Williams, Larry Gale (1968) Thymidine Metabolism in Neurospora Crassa. Dissertation (Ph.D.), California Institute of Technology. doi:10.7907/ZQ64-CE98.


The metabolism of thymidine by Neurospora crassa was investigated after radioactive labeling experiments showed that thymidine is not specifically incorporated into the DNA of Neurospora; a finding in contrast to the results of labeled thymidine experiments with many other organisms. Labeling experiments in which 2-C14 deoxyuridine, 2-C14 thymidine and 2-C14 thymine were administered to Neurospora revealed that in each case ninety per cent of the nucleic acid label was in the RNA fraction. When thymidine methyl-H3 was administered no label was found in either the RNA or DNA. This and other evidence was taken as proof that Neurospora lacks phosphorylating enzymes for deoxyribose pyrimidine nucleosides but does possess enzymatic reactions by which these same compounds can be converted to RNA precursors.

Three mutants were isolated in which different synthetic steps are blocked in the pathway that converts the pyrimidine ring of thymidine to an RNA precursor. Evidence from genetic studies, nutri­tional tests and accumulation studies with the three mutant strains shows the pathway to proceed as follows: thymidine → thymine → 5-hydroxymethyluracil → 5-formyluracil → uracil → uridylic acid. A mutant strain in which the thymidine to thymine conversion is pre­vented is also unable to utilize deoxyuridine and deoxycytidine as pyrimidine sources and suggests a defective deoxyribose pyrimidine nucleosidase enzyme. A second mutation blocks the pathway at the 5-hydroxymethyluracil to 5-formyluracil step and causes the accumulation of thymine in the growth medium. The third mutation prevents the utilization of uracil and the compounds preceding it in the pathway.

Three mutants were isolated in which the pyrimidine transport system was affected. One of these mutants could utilize the pyrimidine nucleosides (cytidine, uridine, deoxyuridine and thymidine) but could use none of the free bases (thymine, 5-hydroxymethy luracil, 5-formyl­-uracil and uracil). A second mutant could utilize the free bases but not the nucleosides. These results can be most simply interpreted in terms of the first mutation blocking a transport system specific for pyrimidine bases, and the second mutation blocking a system specific for the transport of pyrimidine nucleosides.
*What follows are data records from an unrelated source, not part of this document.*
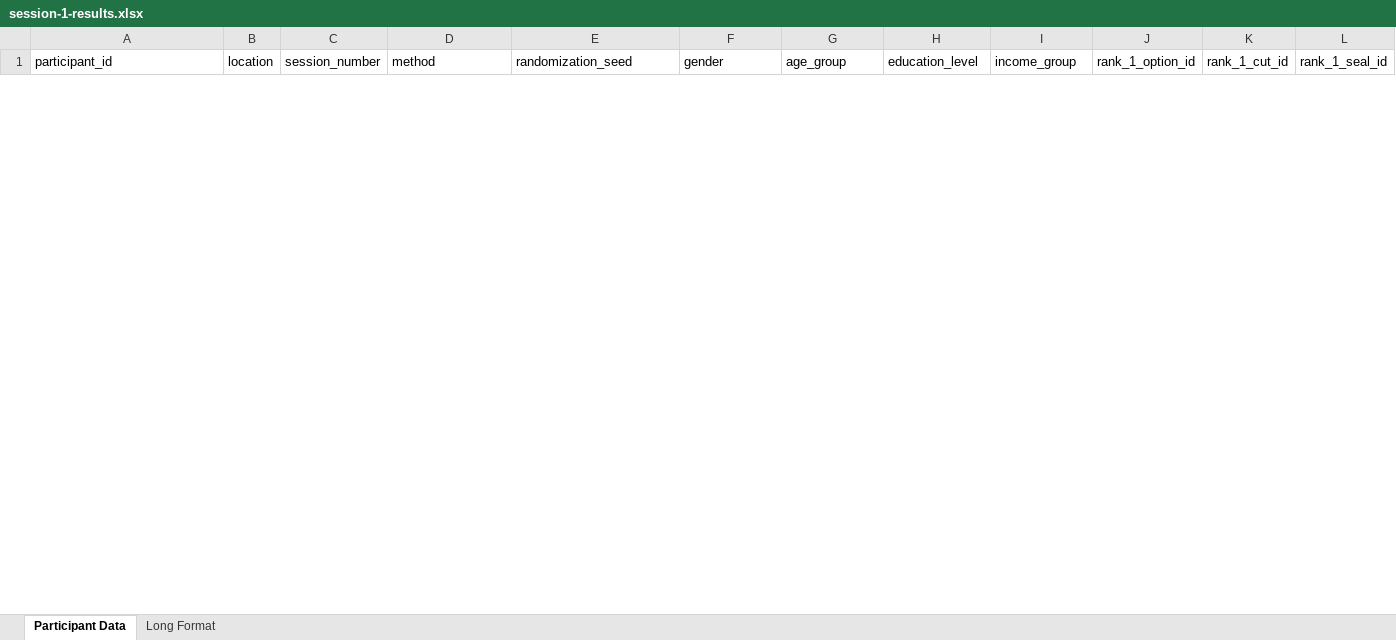
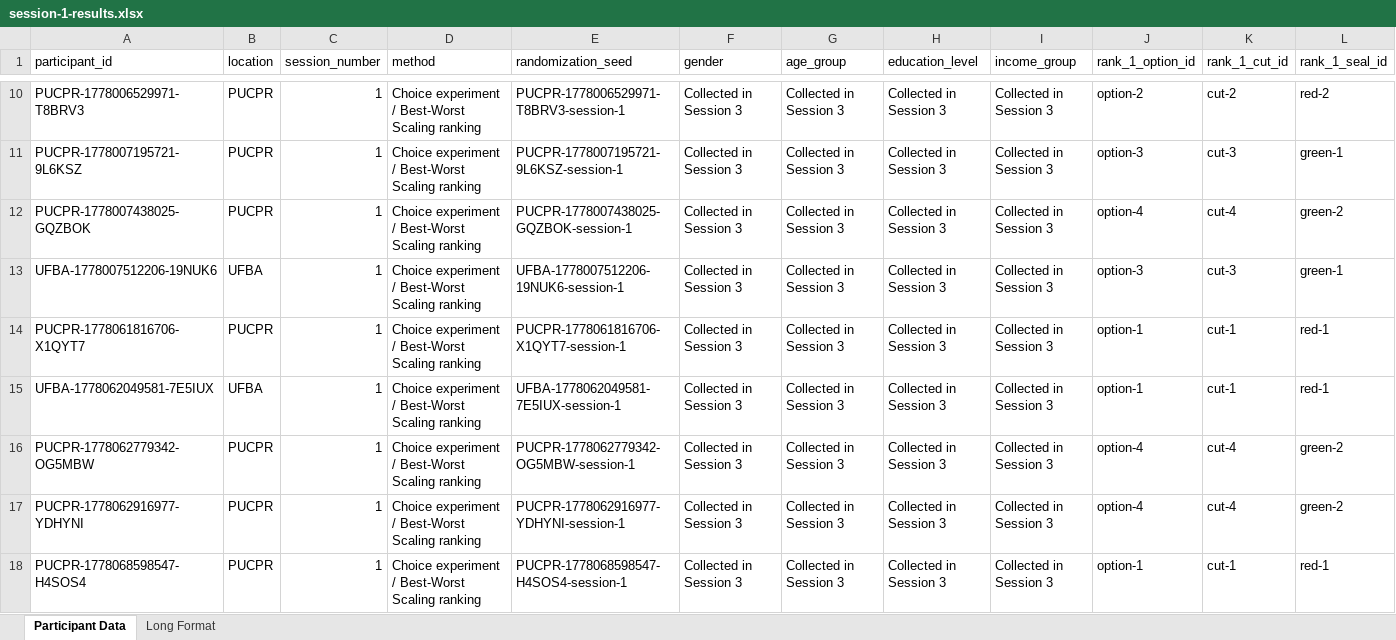
Before and after one commit to kasunnmsu/Meat-app, an Excel workbook: data/session-1-results.xlsx, sheet Participant Data, drawn as a sheet; only a part is shown, gaps mark what is left out; values as stored, in another font and other column widths than the file's, no borders; rows hold the shown columns only; the diff covers the shown part only; the diff names each change by its address in the sheet, - before the commit and + after, or states it on an @@ line.

```diff
--- a/data/session-1-results.xlsx (sheet Participant Data)
+++ b/data/session-1-results.xlsx (sheet Participant Data)
+row 10: PUCPR-1778006529971-T8BRV3 | PUCPR | 1 | Choice experiment / Best-Worst Scaling ranking | PUCPR-1778006529971-T8BRV3-session-1 | Collected in Session 3 | Collected in Session 3 | Collected in Session 3 | Collected in Session 3 | option-2 | cut-2 | red-2
+row 11: PUCPR-1778007195721-9L6KSZ | PUCPR | 1 | Choice experiment / Best-Worst Scaling ranking | PUCPR-1778007195721-9L6KSZ-session-1 | Collected in Session 3 | Collected in Session 3 | Collected in Session 3 | Collected in Session 3 | option-3 | cut-3 | green-1
+row 12: PUCPR-1778007438025-GQZBOK | PUCPR | 1 | Choice experiment / Best-Worst Scaling ranking | PUCPR-1778007438025-GQZBOK-session-1 | Collected in Session 3 | Collected in Session 3 | Collected in Session 3 | Collected in Session 3 | option-4 | cut-4 | green-2
+row 13: UFBA-1778007512206-19NUK6 | UFBA | 1 | Choice experiment / Best-Worst Scaling ranking | UFBA-1778007512206-19NUK6-session-1 | Collected in Session 3 | Collected in Session 3 | Collected in Session 3 | Collected in Session 3 | option-3 | cut-3 | green-1
+row 14: PUCPR-1778061816706-X1QYT7 | PUCPR | 1 | Choice experiment / Best-Worst Scaling ranking | PUCPR-1778061816706-X1QYT7-session-1 | Collected in Session 3 | Collected in Session 3 | Collected in Session 3 | Collected in Session 3 | option-1 | cut-1 | red-1
+row 15: UFBA-1778062049581-7E5IUX | UFBA | 1 | Choice experiment / Best-Worst Scaling ranking | UFBA-1778062049581-7E5IUX-session-1 | Collected in Session 3 | Collected in Session 3 | Collected in Session 3 | Collected in Session 3 | option-1 | cut-1 | red-1
+row 16: PUCPR-1778062779342-OG5MBW | PUCPR | 1 | Choice experiment / Best-Worst Scaling ranking | PUCPR-1778062779342-OG5MBW-session-1 | Collected in Session 3 | Collected in Session 3 | Collected in Session 3 | Collected in Session 3 | option-4 | cut-4 | green-2
+row 17: PUCPR-1778062916977-YDHYNI | PUCPR | 1 | Choice experiment / Best-Worst Scaling ranking | PUCPR-1778062916977-YDHYNI-session-1 | Collected in Session 3 | Collected in Session 3 | Collected in Session 3 | Collected in Session 3 | option-4 | cut-4 | green-2
+row 18: PUCPR-1778068598547-H4SOS4 | PUCPR | 1 | Choice experiment / Best-Worst Scaling ranking | PUCPR-1778068598547-H4SOS4-session-1 | Collected in Session 3 | Collected in Session 3 | Collected in Session 3 | Collected in Session 3 | option-1 | cut-1 | red-1
```
Also changed, not shown: 38 added rows and 1 removed row elsewhere in this sheet, sheet Long Format, data/full-survey-results.xlsx, data/session-2-results.xlsx, 45 other files.
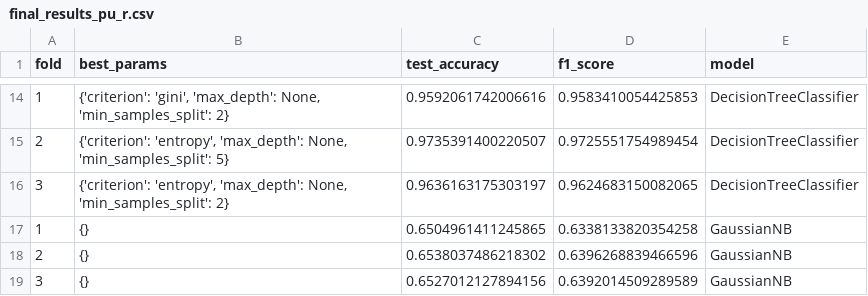
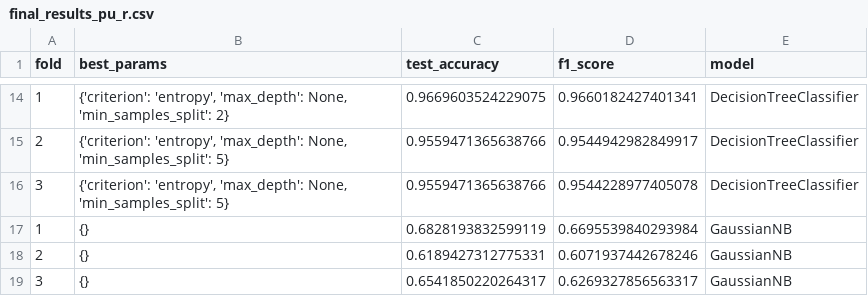
Before and after one commit to JorisVanDeWeg/Fault-Detection, a CSV file: Results/final_results_pu_r.csv, drawn as a sheet; only a part is shown, gaps mark what is left out; the diff covers the shown part only.

```diff
--- a/Results/final_results_pu_r.csv
+++ b/Results/final_results_pu_r.csv
@@ -14,6 +14,6 @@ fold,best_params,test_accuracy,f1_score,model
-1,"{'criterion': 'gini', 'max_depth': None, 'min_samples_split': 2}",0.9592061742006616,0.9583410054425853,DecisionTreeClassifier
-2,"{'criterion': 'entropy', 'max_depth': None, 'min_samples_split': 5}",0.9735391400220507,0.9725551754989454,DecisionTreeClassifier
-3,"{'criterion': 'entropy', 'max_depth': None, 'min_samples_split': 2}",0.9636163175303197,0.9624683150082065,DecisionTreeClassifier
-1,{},0.6504961411245865,0.6338133820354258,GaussianNB
-2,{},0.6538037486218302,0.6396268839466596,GaussianNB
-3,{},0.6527012127894156,0.6392014509289589,GaussianNB
+1,"{'criterion': 'entropy', 'max_depth': None, 'min_samples_split': 2}",0.9669603524229075,0.9660182427401341,DecisionTreeClassifier
+2,"{'criterion': 'entropy', 'max_depth': None, 'min_samples_split': 5}",0.9559471365638766,0.9544942982849917,DecisionTreeClassifier
+3,"{'criterion': 'entropy', 'max_depth': None, 'min_samples_split': 5}",0.9559471365638766,0.9544228977405078,DecisionTreeClassifier
+1,{},0.6828193832599119,0.6695539840293984,GaussianNB
+2,{},0.6189427312775331,0.6071937442678246,GaussianNB
+3,{},0.6541850220264317,0.6269327856563317,GaussianNB
```
Also changed, not shown: 33 edited cells elsewhere in this file, Results/final_results_pu_sg.csv, 17 other files.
A third mutation pre­vented the utilization of both pyrimidine bases and nucleosides in a medium containing ammonium salts but permitted their use in a medium containing nitrate salts.

A strain was isolated carrying a mutation which influences the regulation of the thymidine to RNA precursor pathway. This mutation allows the steps of the pathway that convert thymidine to uracil to function in germinating conidia. A second mutation was found which suppresses the action of the first and restores the normal condition, the absence of the thymidine to uracil conversion in germinating conidia.

Item Type:Thesis (Dissertation (Ph.D.))
Subject Keywords:Biochemistry
Degree Grantor:California Institute of Technology
Division:Chemistry and Chemical Engineering
Major Option:Biochemistry
Thesis Availability:Public (worldwide access)
Research Advisor(s):
  • Mitchell, Herschel K.
Thesis Committee:
  • Unknown, Unknown
Defense Date:19 September 1967
Funding AgencyGrant Number
Record Number:CaltechTHESIS:04192018-163310702
Persistent URL:
Default Usage Policy:No commercial reproduction, distribution, display or performance rights in this work are provided.
ID Code:10821
Deposited By: Benjamin Perez
Deposited On:20 Apr 2018 19:48
Last Modified:21 Dec 2019 02:33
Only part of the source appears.